Million floating point operations per second  shortened to MFLOP as an acronym  is a computer science measurement that describes supercomputer processing speeds. The measurement normalizes the time it takes for a computer to execute an instruction. Computer instruction time can vary between 29 and 600 computer cycles. The MFLOP measure serves as a good approximation of the speed of a supercomputer as long as you use common baselines when comparing the speeds of two competing supercomputers.

Normalize the number of computer cycles assumed to execute per computer instruction. To demonstrate in a general formula, this value is represented by Y cycles / instruction.

Obtain the microprocessor cycles per second execution speed from the documentation provided with your processor, or from benchmarking programs. For the Macintosh IIx processor, the speed is 15.6672 m cycles/sec.

Obtain the speed of processor in MFLOPS by inverting the cycles per computer instruction value and multiplying by the number of cycles per second of the processor:
1 instruction / Y cycles * 15.6772m cycles / second.
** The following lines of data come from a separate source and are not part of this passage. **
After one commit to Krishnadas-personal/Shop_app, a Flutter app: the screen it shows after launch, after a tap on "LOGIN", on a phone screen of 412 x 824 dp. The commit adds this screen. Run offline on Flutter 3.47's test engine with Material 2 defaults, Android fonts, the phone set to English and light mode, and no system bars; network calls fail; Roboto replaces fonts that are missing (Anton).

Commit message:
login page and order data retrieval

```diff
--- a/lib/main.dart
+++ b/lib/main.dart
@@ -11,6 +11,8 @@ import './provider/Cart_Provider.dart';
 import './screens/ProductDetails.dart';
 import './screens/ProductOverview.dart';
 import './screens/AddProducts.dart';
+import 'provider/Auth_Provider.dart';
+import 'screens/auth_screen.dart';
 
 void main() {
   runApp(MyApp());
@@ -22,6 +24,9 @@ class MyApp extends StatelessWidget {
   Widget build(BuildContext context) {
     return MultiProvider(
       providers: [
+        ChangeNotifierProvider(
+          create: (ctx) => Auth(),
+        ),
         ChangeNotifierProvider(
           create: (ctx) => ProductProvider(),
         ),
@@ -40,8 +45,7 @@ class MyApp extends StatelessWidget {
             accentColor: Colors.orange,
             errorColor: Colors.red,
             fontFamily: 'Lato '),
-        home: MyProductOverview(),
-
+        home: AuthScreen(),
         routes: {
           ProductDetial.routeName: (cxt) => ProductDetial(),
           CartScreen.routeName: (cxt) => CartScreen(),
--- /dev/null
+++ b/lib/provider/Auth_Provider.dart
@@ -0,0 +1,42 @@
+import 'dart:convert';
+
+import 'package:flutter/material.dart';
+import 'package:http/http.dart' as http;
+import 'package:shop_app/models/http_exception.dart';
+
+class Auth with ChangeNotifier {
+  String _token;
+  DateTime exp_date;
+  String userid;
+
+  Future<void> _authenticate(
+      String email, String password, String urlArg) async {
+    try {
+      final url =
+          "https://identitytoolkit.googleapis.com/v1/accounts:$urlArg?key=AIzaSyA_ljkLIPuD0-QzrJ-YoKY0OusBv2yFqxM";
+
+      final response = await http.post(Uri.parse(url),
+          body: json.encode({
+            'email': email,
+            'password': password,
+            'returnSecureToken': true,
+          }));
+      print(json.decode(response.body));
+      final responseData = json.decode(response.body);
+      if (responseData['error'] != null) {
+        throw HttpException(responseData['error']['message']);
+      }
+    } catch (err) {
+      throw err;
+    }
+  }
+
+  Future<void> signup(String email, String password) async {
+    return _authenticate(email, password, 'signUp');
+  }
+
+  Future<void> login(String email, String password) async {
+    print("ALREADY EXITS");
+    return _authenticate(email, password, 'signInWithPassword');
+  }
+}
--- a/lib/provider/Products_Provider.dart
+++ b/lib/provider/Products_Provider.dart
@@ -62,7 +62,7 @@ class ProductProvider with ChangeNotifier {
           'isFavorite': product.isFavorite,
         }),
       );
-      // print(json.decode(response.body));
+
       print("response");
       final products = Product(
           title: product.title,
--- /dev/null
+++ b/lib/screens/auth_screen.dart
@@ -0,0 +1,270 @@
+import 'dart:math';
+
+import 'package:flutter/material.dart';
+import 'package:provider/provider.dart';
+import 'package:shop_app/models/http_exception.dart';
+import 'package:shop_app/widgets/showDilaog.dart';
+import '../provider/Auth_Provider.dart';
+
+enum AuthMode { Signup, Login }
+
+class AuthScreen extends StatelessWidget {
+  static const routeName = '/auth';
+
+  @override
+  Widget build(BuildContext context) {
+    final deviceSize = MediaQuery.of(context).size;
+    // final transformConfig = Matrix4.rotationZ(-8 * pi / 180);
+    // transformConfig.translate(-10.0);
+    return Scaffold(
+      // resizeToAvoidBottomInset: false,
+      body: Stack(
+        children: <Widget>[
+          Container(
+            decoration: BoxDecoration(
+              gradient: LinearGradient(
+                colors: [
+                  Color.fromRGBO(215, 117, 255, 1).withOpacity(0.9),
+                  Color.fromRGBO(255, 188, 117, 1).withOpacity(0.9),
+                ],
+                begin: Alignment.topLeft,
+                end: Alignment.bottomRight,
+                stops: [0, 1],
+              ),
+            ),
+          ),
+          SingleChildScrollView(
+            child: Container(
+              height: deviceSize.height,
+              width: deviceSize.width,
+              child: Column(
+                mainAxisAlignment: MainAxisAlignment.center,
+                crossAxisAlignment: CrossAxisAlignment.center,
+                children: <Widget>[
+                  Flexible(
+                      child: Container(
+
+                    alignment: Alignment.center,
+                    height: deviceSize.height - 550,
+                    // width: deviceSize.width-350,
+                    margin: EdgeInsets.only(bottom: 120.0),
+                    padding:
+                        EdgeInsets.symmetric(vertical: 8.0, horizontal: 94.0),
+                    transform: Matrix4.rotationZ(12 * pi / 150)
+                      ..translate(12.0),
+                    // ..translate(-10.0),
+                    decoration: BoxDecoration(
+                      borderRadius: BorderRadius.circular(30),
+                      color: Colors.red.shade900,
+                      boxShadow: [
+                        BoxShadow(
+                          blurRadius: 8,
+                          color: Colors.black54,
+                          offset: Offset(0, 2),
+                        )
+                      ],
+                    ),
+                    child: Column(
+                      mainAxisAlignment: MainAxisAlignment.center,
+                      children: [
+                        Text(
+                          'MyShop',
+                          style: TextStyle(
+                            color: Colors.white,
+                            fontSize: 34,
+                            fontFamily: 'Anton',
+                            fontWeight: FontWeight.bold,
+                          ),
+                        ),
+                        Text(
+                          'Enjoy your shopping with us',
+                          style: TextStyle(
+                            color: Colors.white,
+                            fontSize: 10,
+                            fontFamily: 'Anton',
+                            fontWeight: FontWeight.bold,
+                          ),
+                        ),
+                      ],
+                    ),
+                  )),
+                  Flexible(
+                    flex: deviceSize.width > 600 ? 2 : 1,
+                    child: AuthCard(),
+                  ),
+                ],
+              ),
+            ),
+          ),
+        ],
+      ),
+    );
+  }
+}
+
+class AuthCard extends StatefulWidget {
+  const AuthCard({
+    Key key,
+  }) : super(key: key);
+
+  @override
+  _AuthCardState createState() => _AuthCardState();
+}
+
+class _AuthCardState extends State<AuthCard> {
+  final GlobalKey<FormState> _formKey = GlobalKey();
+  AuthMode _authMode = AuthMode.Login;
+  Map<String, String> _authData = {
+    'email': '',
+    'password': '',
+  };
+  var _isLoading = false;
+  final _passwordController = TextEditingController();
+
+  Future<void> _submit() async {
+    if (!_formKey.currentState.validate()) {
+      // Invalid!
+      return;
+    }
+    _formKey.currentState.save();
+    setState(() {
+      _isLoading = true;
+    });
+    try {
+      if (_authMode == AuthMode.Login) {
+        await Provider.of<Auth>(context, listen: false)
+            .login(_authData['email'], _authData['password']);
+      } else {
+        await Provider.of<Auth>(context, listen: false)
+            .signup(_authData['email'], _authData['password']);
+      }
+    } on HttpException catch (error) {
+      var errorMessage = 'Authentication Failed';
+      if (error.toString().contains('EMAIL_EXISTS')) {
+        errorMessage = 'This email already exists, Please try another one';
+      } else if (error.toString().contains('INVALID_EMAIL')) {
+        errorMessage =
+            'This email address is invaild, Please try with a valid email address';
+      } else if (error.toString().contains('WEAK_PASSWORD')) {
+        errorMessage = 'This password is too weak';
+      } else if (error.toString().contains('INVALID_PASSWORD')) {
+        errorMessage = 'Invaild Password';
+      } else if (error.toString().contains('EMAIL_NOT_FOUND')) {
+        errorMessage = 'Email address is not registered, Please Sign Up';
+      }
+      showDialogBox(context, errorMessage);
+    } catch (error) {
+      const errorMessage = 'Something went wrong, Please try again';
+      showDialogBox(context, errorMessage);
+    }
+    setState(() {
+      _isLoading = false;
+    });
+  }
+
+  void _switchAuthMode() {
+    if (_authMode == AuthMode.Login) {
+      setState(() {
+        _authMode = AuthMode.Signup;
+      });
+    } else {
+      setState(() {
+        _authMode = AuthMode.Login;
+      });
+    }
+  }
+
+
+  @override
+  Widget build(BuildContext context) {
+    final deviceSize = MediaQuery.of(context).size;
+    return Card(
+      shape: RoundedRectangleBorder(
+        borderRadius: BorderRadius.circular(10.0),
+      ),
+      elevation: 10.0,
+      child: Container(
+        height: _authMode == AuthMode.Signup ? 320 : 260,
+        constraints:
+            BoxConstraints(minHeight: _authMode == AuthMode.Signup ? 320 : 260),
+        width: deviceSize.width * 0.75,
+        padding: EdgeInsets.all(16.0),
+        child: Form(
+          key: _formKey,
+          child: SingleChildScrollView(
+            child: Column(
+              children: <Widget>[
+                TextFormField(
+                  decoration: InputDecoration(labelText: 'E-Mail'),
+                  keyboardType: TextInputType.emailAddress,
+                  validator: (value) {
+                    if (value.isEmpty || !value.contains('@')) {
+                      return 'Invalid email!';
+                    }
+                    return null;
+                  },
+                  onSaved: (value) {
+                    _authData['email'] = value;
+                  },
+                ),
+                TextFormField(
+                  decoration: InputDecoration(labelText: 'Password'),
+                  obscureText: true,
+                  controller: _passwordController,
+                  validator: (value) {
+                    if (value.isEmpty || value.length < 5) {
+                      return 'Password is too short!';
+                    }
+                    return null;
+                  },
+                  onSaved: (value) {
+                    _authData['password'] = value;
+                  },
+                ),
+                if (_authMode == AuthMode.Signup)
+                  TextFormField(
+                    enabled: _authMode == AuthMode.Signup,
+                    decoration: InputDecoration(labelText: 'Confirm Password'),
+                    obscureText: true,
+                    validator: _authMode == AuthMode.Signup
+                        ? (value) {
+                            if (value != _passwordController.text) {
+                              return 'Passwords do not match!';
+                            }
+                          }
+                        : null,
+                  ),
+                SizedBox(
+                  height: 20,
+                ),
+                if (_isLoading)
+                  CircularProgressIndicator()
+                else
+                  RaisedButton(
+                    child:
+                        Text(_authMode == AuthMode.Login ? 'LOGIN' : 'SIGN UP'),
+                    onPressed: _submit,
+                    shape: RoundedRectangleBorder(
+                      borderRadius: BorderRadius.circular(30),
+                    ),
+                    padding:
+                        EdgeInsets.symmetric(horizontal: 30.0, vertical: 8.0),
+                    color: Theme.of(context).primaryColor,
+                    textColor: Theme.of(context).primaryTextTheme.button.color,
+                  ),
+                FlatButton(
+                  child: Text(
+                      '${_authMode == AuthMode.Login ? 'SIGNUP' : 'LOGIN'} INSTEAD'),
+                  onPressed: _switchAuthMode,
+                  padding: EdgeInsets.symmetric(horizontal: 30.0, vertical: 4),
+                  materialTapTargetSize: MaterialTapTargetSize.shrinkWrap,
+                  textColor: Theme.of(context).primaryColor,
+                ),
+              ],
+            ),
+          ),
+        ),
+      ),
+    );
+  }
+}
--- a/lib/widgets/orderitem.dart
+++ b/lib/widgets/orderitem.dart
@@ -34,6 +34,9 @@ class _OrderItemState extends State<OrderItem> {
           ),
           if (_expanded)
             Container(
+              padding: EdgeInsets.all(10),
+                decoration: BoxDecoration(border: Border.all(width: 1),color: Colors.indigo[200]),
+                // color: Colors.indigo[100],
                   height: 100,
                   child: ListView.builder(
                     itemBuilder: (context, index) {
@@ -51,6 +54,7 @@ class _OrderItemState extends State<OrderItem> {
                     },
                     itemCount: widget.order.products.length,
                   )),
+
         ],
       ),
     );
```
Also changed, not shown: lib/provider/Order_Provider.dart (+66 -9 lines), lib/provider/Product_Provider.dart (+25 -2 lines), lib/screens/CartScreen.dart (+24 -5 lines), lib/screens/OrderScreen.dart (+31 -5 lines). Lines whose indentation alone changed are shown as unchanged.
Compare the result to other computers conducting simular benchmark testing. In this example, the processor speed is 15.6772 MFLOPS.